In this interview series, we speak with employees who were nominated by their teams as having a strong entrepreneurial spirit. Entrepreneurship is a key indicator to success for employees starting their careers in the Enterprise Management Training (MT) Program.
Michael H. joined the MT program in August 2017. As a newly promoted Management Assistant, we asked him to share his perspective on competition and cooperation, the mentors who motivate him and how he’s already using his experience to help new employees.
Bridget L., GM of the Southeast England group, shares the advice she would give herself as a Branch Manager.
Bridget’s 18-year Enterprise career has spanned five Groups, three time zones and two continents. She worked as a Branch Manager in the Chicago group and then took roles in South Florida, Seattle and San Francisco. In 2015 she made her biggest move yet, heading across the pond as General Manager in the Southeast England/London group.
An Enterprise branch takes employee promotions to new heights.
One of the highest honors in sports happens when an athlete’s jersey number is retired. Their legacy is firmly enshrined as a part of the organization’s history, and their presence is remembered by all those who look up to the rafters.
For Javier L., former Branch Manager of the New York group’s flagship branch in the heart of Brooklyn, New York, that familiar ceremony served as a source of inspiration to recognize employees.
Opportunity, mobility and Anna L. go well together.
Anna has parlayed her desire for success and willingness to relocate with a world of opportunities to build a successful career at Enterprise.
Today, she works in San Diego as Account Manager in Enterprise Fleet Management. It’s the latest stop in a journey that has carried her on an award-winning ride of domestic and international assignments, all in just eight years.
Chris, a Talent Acquisition Specialist in Tulsa, Oklahoma, gained important insights from his mentor, Mike. Mike, Shared Services Director in Tulsa, mentored Chris for almost a year starting in 2016.
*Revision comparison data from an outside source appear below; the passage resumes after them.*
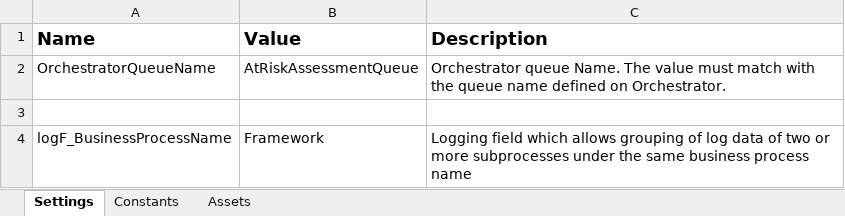
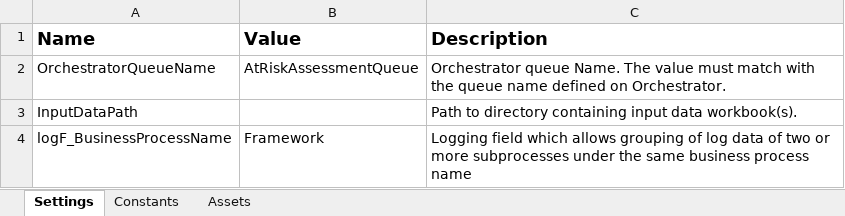
Before and after one commit to Revature-Capstone-1362/run-at-risk-assessment, an Excel workbook: AtRiskAssessmentDispatcher/Data/Config.xlsx, sheet Settings, drawn as a sheet; values as stored, in another font and other column widths than the file's, no borders; the diff names each change by its address in the sheet, - before the commit and + after, or states it on an @@ line.

```diff
--- a/AtRiskAssessmentDispatcher/Data/Config.xlsx (sheet Settings)
+++ b/AtRiskAssessmentDispatcher/Data/Config.xlsx (sheet Settings)
-row 3: (empty)
+row 3: InputDataPath |  | Path to directory containing input data workbook(s).
```
Also changed, not shown: 2 other files.
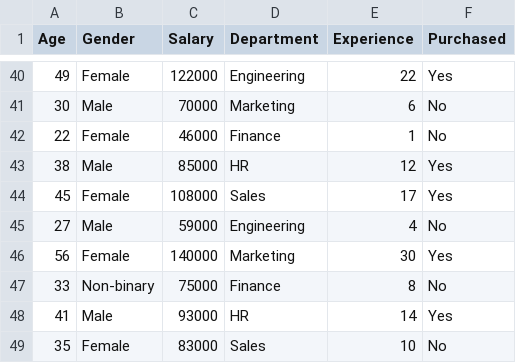
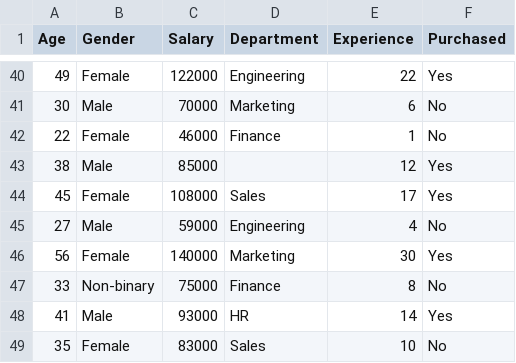
Before and after one commit to VRYeshwanth/AI-ML-Journey, a CSV file: Part 1 - Data Preprocessing/Problem/data.csv, drawn as a sheet; only a part is shown, gaps mark what is left out; the diff covers the shown part only.

```diff
--- a/Part 1 - Data Preprocessing/Problem/data.csv
+++ b/Part 1 - Data Preprocessing/Problem/data.csv
@@ -42,3 +42,3 @@ Age,Gender,Salary,Department,Experience,Purchased
 22,Female,46000,Finance,1,No
-38,Male,85000,HR,12,Yes
+38,Male,85000,,12,Yes
 45,Female,108000,Sales,17,Yes
```
Also changed, not shown: 9 edited cells elsewhere in this file, Part 1 - Data Preprocessing/Problem/Processed_Test_Data.csv, Part 1 - Data Preprocessing/Problem/Processed_Training_Data.csv, 1 other file.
“Mike manages three departments, so working with him gave me the opportunity to speak to someone who sees solutions at a higher level,” Chris says. “Gaining his perspective helped me understand how an upper-level manager addresses issues and finds opportunities.”
Hindsight is 20/20. But one of the benefits of Enterprise’s promote-from-within culture is knowing company leaders all started from the same place as branch employees early in their careers. They’ve seen the same things, dealt with the same issues and faced the same fears.
So who better to impart some words of wisdom than people who have been in those shoes?
We asked two General Managers with more than 60 years of combined experience to share advice they wish they could tell themselves earlier in their careers.
It’s not uncommon for Larry to encounter family business owners in his role as Account Executive for Enterprise Fleet Management in Colorado. When he does, his eyes light up.
“It makes an impact when I tell clients Enterprise is privately held…just like you are,” Larry says. “As a family-run business we understand how important it is to take care of our customers and to do the right thing – because we’re in it for the long haul.”
Hindsight is 20/20. But one of the benefits of Enterprise’s promote-from-within culture is knowing company leaders all started from the same place as branch employees just beginning their careers. They’ve seen the same things, dealt with the same issues and faced the same fears.
A couple of years out of college, Katie R. had already learned a few things about what she wanted in a career—and perhaps just as importantly, what she didn’t.
“I just wasn’t fulfilled,” she says of the entry-level corporate human resources position she landed upon finishing a post-grad management degree. After two years she decided to leave and went to work as a bar and restaurant manager in Sudbury, Ontario.